- Since inception, most of them have delivered very lousy returns and charged hefty fees for doing so
- There is a "resulting bias" and it looks like a dumb move now but for a pension fund the size of CalPERS, with hundreds of billions under management and a long investment horizon, maybe they felt focusing on tail-risk strategies wasn't worth their attention, and I think this makes sense.
Remember, I applauded CalPERS's move to nuke its hedge fund program back in 2014, mostly because they didn't take it seriously and it wasn't delivering the absolute return target it needed to deliver. I also applauded CalPERS's move to chop its external managers in half in 2015.
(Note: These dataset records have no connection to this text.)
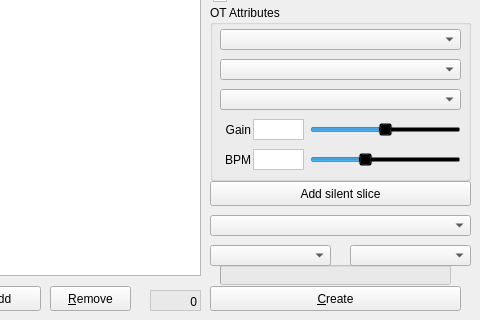
KaiDrange/OctaChainer, file tabgridwidget.ui: the form before one commit; both pictures show x 230 to 710 and y 135 to 455 of the 710 by 455 pixel window.
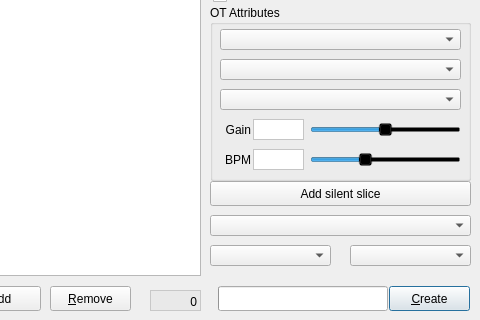
The form after the commit.

Commit message:
Improve Create button layout
The button is now 'active', making it stand out more. It's also smaller
and always in the same place across all tabs.

Patch:
```diff
--- a/tabgridwidget.ui
+++ b/tabgridwidget.ui
@@ -182,21 +182,21 @@
   <widget class="QPushButton" name="btnCreate">
    <property name="geometry">
     <rect>
-     <x>440</x>
+     <x>619</x>
      <y>421</y>
-     <width>251</width>
+     <width>81</width>
      <height>25</height>
     </rect>
    </property>
-   <property name="styleSheet">
-    <string notr="true"/>
-   </property>
    <property name="text">
     <string>&amp;Create</string>
    </property>
    <property name="shortcut">
     <string>Meta+C</string>
    </property>
+   <property name="default">
+    <bool>true</bool>
+   </property>
   </widget>
   <widget class="QGraphicsView" name="graphicsView_2">
    <property name="geometry">
@@ -477,21 +477,21 @@
   <widget class="QProgressBar" name="progressBar">
    <property name="geometry">
     <rect>
-     <x>450</x>
-     <y>400</y>
-     <width>231</width>
-     <height>20</height>
+     <x>448</x>
+     <y>421</y>
+     <width>170</width>
+     <height>25</height>
     </rect>
    </property>
-   <property name="styleSheet">
-    <string notr="true">background-color: rgba(230, 230, 230, 150);</string>
-   </property>
-   <property name="value">
-    <number>0</number>
+   <property name="alignment">
+    <set>Qt::AlignBottom|Qt::AlignLeading|Qt::AlignLeft</set>
    </property>
    <property name="textVisible">
     <bool>false</bool>
    </property>
+   <property name="orientation">
+    <enum>Qt::Horizontal</enum>
+   </property>
   </widget>
   <widget class="QComboBox" name="dropNormalize">
    <property name="geometry">
```
The commit also changes 3 other files.
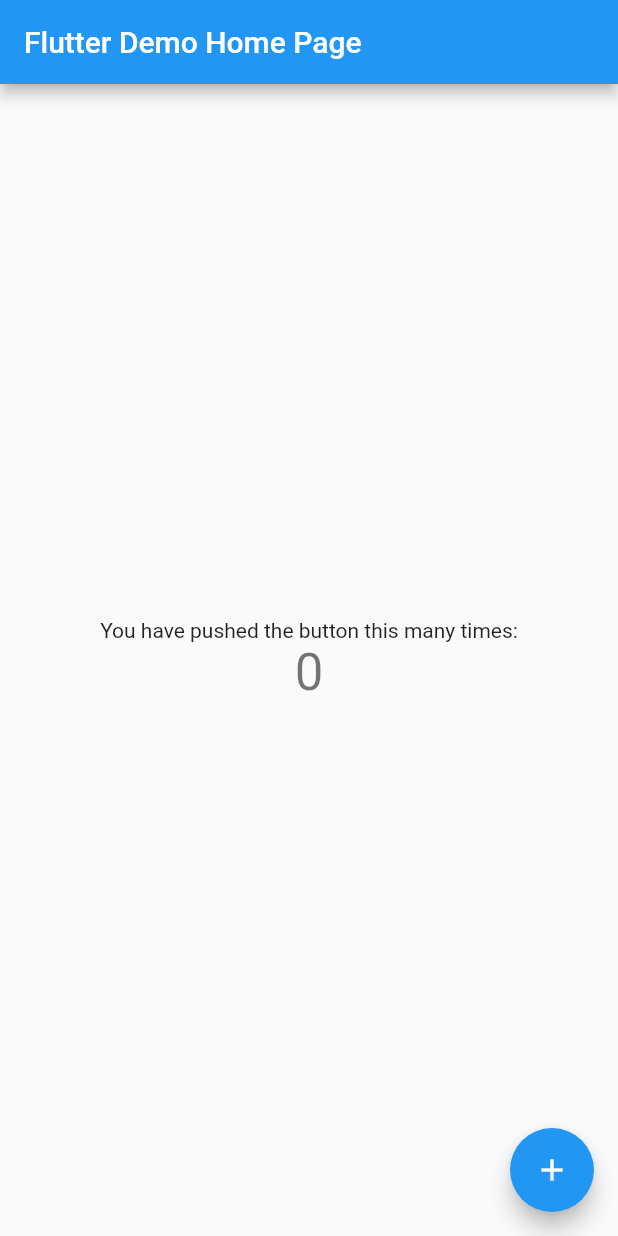
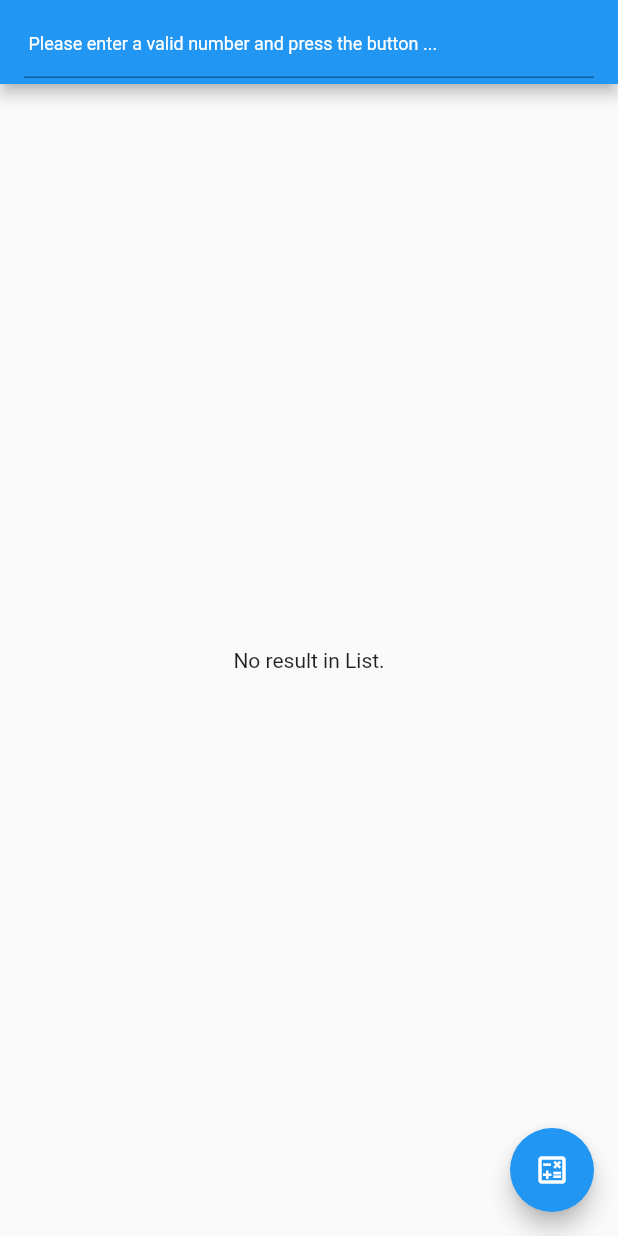
Before and after one commit to siavashmirzaeifard/fibonacci, a Flutter app: the screen it shows after launch, on a phone screen of 412 x 824 dp. Run offline on Flutter 3.47's test engine with Material 2 defaults, Android fonts, the phone set to English and light mode, and no system bars; our stand-ins replace sqflite; accounts and stored records are empty.

Commit message:
lastCommit
Fibonacci sample application with SQFLite database.

```diff
--- a/lib/main.dart
+++ b/lib/main.dart
@@ -1,115 +1,201 @@
+import 'dart:async';
+import 'dart:io';
+
+import 'package:flutter/services.dart';
+import 'package:path/path.dart';
+import 'package:path_provider/path_provider.dart';
 import 'package:flutter/material.dart';
+import 'package:intl/intl.dart';
+import 'package:sqflite/sqflite.dart';
 
-void main() {
-  runApp(const MyApp());
+void main() async {
+  WidgetsFlutterBinding.ensureInitialized();
+  await SystemChrome.setPreferredOrientations([
+    DeviceOrientation.portraitUp,
+    DeviceOrientation.portraitDown,
+  ]);
+  runApp(const FibonacciApplication());
 }
 
-class MyApp extends StatelessWidget {
-  const MyApp({Key? key}) : super(key: key);
+class FibonacciApplication extends StatelessWidget {
+  const FibonacciApplication({Key? key}) : super(key: key);
 
-  // This widget is the root of your application.
   @override
   Widget build(BuildContext context) {
     return MaterialApp(
+      debugShowCheckedModeBanner: false,
       title: 'Flutter Demo',
       theme: ThemeData(
-        // This is the theme of your application.
-        //
-        // Try running your application with "flutter run". You'll see the
-        // application has a blue toolbar. Then, without quitting the app, try
-        // changing the primarySwatch below to Colors.green and then invoke
-        // "hot reload" (press "r" in the console where you ran "flutter run",
-        // or simply save your changes to "hot reload" in a Flutter IDE).
-        // Notice that the counter didn't reset back to zero; the application
-        // is not restarted.
         primarySwatch: Colors.blue,
       ),
-      home: const MyHomePage(title: 'Flutter Demo Home Page'),
+      home: const HomePage(),
     );
   }
 }
 
-class MyHomePage extends StatefulWidget {
-  const MyHomePage({Key? key, required this.title}) : super(key: key);
-
-  // This widget is the home page of your application. It is stateful, meaning
-  // that it has a State object (defined below) that contains fields that affect
-  // how it looks.
-
-  // This class is the configuration for the state. It holds the values (in this
-  // case the title) provided by the parent (in this case the App widget) and
-  // used by the build method of the State. Fields in a Widget subclass are
-  // always marked "final".
-
-  final String title;
+class HomePage extends StatefulWidget {
+  const HomePage({Key? key}) : super(key: key);
 
   @override
-  State<MyHomePage> createState() => _MyHomePageState();
+  State<HomePage> createState() => _HomePageState();
 }
 
-class _MyHomePageState extends State<MyHomePage> {
-  int _counter = 0;
+class _HomePageState extends State<HomePage> {
+  final GlobalKey<FormState> _formKey = GlobalKey<FormState>();
 
-  void _incrementCounter() {
-    setState(() {
-      // This call to setState tells the Flutter framework that something has
-      // changed in this State, which causes it to rerun the build method below
-      // so that the display can reflect the updated values. If we changed
-      // _counter without calling setState(), then the build method would not be
-      // called again, and so nothing would appear to happen.
-      _counter++;
-    });
+  late final TextEditingController _fibonacciLengthController;
+
+  DateTime now = DateTime.now();
+
+  String? formattedDate;
+
+  @override
+  void initState() {
+    _fibonacciLengthController = TextEditingController();
+    formattedDate = DateFormat("d MMM yyyy").format(now);
+    super.initState();
   }
 
   @override
-  Widget build(BuildContext context) {
-    // This method is rerun every time setState is called, for instance as done
-    // by the _incrementCounter method above.
-    //
-    // The Flutter framework has been optimized to make rerunning build methods
-    // fast, so that you can just rebuild anything that needs updating rather
-    // than having to individually change instances of widgets.
-    return Scaffold(
-      appBar: AppBar(
-        // Here we take the value from the MyHomePage object that was created by
-        // the App.build method, and use it to set our appbar title.
-        title: Text(widget.title),
-      ),
-      body: Center(
-        // Center is a layout widget. It takes a single child and positions it
-        // in the middle of the parent.
-        child: Column(
-          // Column is also a layout widget. It takes a list of children and
-          // arranges them vertically. By default, it sizes itself to fit its
-          // children horizontally, and tries to be as tall as its parent.
-          //
-          // Invoke "debug painting" (press "p" in the console, choose the
-          // "Toggle Debug Paint" action from the Flutter Inspector in Android
-          // Studio, or the "Toggle Debug Paint" command in Visual Studio Code)
-          // to see the wireframe for each widget.
-          //
-          // Column has various properties to control how it sizes itself and
-          // how it positions its children. Here we use mainAxisAlignment to
-          // center the children vertically; the main axis here is the vertical
-          // axis because Columns are vertical (the cross axis would be
-          // horizontal).
-          mainAxisAlignment: MainAxisAlignment.center,
-          children: <Widget>[
-            const Text(
-              'You have pushed the button this many times:',
+  void dispose() {
+    _fibonacciLengthController.dispose();
+    super.dispose();
+  }
+
+  @override
+  Widget build(BuildContext context) => Scaffold(
+        appBar: AppBar(
+          title: Form(
+            key: _formKey,
+            child: TextFormField(
+              controller: _fibonacciLengthController,
+              keyboardType: TextInputType.number,
+              validator: (value) {
+                if (value == null || value.isEmpty) {
+                  return "Please enter a number";
+                }
+                return null;
+              },
+              decoration: const InputDecoration(
+                  hintText: " Please enter a valid number and press the button ...",
+                  hintStyle: TextStyle(
+                    color: Colors.white,
+                    fontSize: 12,
+                  )),
             ),
-            Text(
-              '$_counter',
-              style: Theme.of(context).textTheme.headline4,
-            ),
-          ],
+          ),
         ),
-      ),
-      floatingActionButton: FloatingActionButton(
-        onPressed: _incrementCounter,
-        tooltip: 'Increment',
-        child: const Icon(Icons.add),
-      ), // This trailing comma makes auto-formatting nicer for build methods.
+        body: SafeArea(
+          child: FutureBuilder<List<FibonacciModel>>(
+              future: DatabaseHelper._instance.fetchAll(),
+              builder: (BuildContext context, AsyncSnapshot<List<FibonacciModel>> snapshot) {
+                if (!snapshot.hasData) {
+                  return const Center(child: Text("Loading ..."));
+                }
+                return snapshot.data!.isEmpty
+                    ? const Center(child: Text('No result in List.'))
+                    : ListView(
+                        children: snapshot.data!.map((element) {
+                          return ListTile(
+                            title: Text("${element.id} -   ${element.result.toString()}"),
+                            trailing: Text(element.time),
+                          );
+                        }).toList(),
+                      );
+              }),
+        ),
+        floatingActionButton: FloatingActionButton(
+          child: const Icon(Icons.calculate_outlined),
+          onPressed: () async {
+            if (_formKey.currentState!.validate()) {
+              int firstNumber = 0, secondNumber = 1, nextNumber = 0;
+              for (int i = 3; i <= int.parse(_fibonacciLengthController.text); i++) {
+                nextNumber = firstNumber + secondNumber;
+                firstNumber = secondNumber;
+                secondNumber = nextNumber;
+              }
+              await DatabaseHelper._instance
+                  .insert(FibonacciModel(result: nextNumber.toString(), time: formattedDate!));
+              setState(() {
+                _fibonacciLengthController.clear();
+              });
+            }
+          },
+        ),
+      );
+}
+
+class FibonacciModel {
+  final int? id;
+  final String? result;
+  final String time;
+
+  const FibonacciModel({
+    this.id,
+    required this.result,
+    required this.time,
+  });
+
+  factory FibonacciModel.fromMap(Map<String, dynamic> json) => FibonacciModel(
+        id: json["id"],
+        result: json["result"],
+        time: json["time"],
+      );
+
+  Map<String, dynamic> toMap() {
+    return {
+      "id": id,
+      "result": result,
+      "time": time,
+    };
+  }
+}
+
+class DatabaseHelper {
+  DatabaseHelper._();
+  static final DatabaseHelper _instance = DatabaseHelper._();
+
+  static const _dbName = "fibonacci.db";
+  static const _dbVersion = 1;
+  static const _tableName = "fibonacci";
+  static const columnId = "id";
+  static const columnResult = "result";
+  static const columnTime = "time";
+
+  static Database? _db;
+
+  Future<Database> get database async => _db ?? await _initiateDb();
+
+  _initiateDb() async {
+    Directory directory = await getApplicationDocumentsDirectory();
+    String path = join(directory.path, _dbName);
+    return await openDatabase(
+      path,
+      version: _dbVersion,
+      onCreate: _onCreate,
     );
   }
+
+  Future _onCreate(Database db, int version) {
+    return db.execute('''
+      CREATE TABLE $_tableName(
+      $columnId INTEGER PRIMARY KEY,
+      $columnResult TEXT NOT NULL,
+      $columnTime TEXT NOT NULL
+      )
+      ''');
+  }
+
+  Future<int> insert(FibonacciModel model) async {
+    Database db = await _instance.database;
+    return await db.insert(_tableName, model.toMap());
+  }
+
+  Future<List<FibonacciModel>> fetchAll() async {
+    Database db = await _instance.database;
+    var result = await db.query(_tableName, orderBy: "id");
+    List<FibonacciModel> resultList =
+        result.isNotEmpty ? result.map((element) => FibonacciModel.fromMap(element)).toList() : [];
+    return resultList;
+  }
 }
--- a/pubspec.yaml
+++ b/pubspec.yaml
@@ -34,6 +34,11 @@ dependencies:
   # The following adds the Cupertino Icons font to your application.
   # Use with the CupertinoIcons class for iOS style icons.
   cupertino_icons: ^1.0.2
+  intl: ^0.17.0
+  sqflite: ^2.0.2
+  path: ^1.8.0
+  path_provider: ^2.0.9
+  flutter_bloc: ^8.0.1
 
 dev_dependencies:
   flutter_test:
```
Also changed, not shown: 8 other files.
Recall the famous words OTPP's former CEO Ron Mock once told me: "Beta is cheap, real alpha is worth paying for. You can swap into any index to gain access to beta for a few basis points."
In other words why pay an active manager big fees for underperforming an index or not delivering absolute returns, especially during a market downturn?
If I were advising CalPERS now, I'd tell them to start ramping up the alpha across private and public markets.
Ben Meng can talk to many of his Canadian counterparts for insights but I'd also recommend he talks to Vincent Morin, Nelson Lam, and Marc-André Soublière of Trans-Canada Capital here in Montreal.
Not only did their internal multistrategy fund led by Marc-André perform well in March, they maintained a fully funded position for Air Canada Pension.
I cannot emphasize enough that we are heading into a very tough period. You wouldn't know it looking at the Nasdaq (QQQ) but this is just another mega sucker rally which will falter once reality sinks in and earnings crater:
$QQQ Posted this on Stocktwits. All big hedge funds are LONG the Nasdaq (QQQs). I am getting ready to short this sucker, just waiting for it to stall...this is the ULTIMATE sucker rally! pic.twitter.com/0bXcPHufAO— Leo Kolivakis (@PensionPulse) April 14, 2020
So, forget about "tail-risk" funds being advised by Nassim Taleb and focus on scalable alpha generators across private and public markets.
CalPERS is having a big board meeting next week where investments will be covered in detail.
I hope they don't spend too much time on this tail-hedge unwind and focus on the future.
Below, Paul Schatz, Heritage Capital, joins "Closing Bell" to discuss the state of the markets.
I agree with him, there's not enough fear and we're not going back to normalcy. People need to stop drinking the Kool-Aid but admittedly, this liquidity-driven silliness can go on till end of the month (we shall see).
Also, CNBC's "Halftime Report" team is joined by Marc Lasry, CEO of Avenue Capital, to discuss how markets are trading and the outlook for the U.S. economy. Great discussion and he also thinks it will take a while to return to normalcy.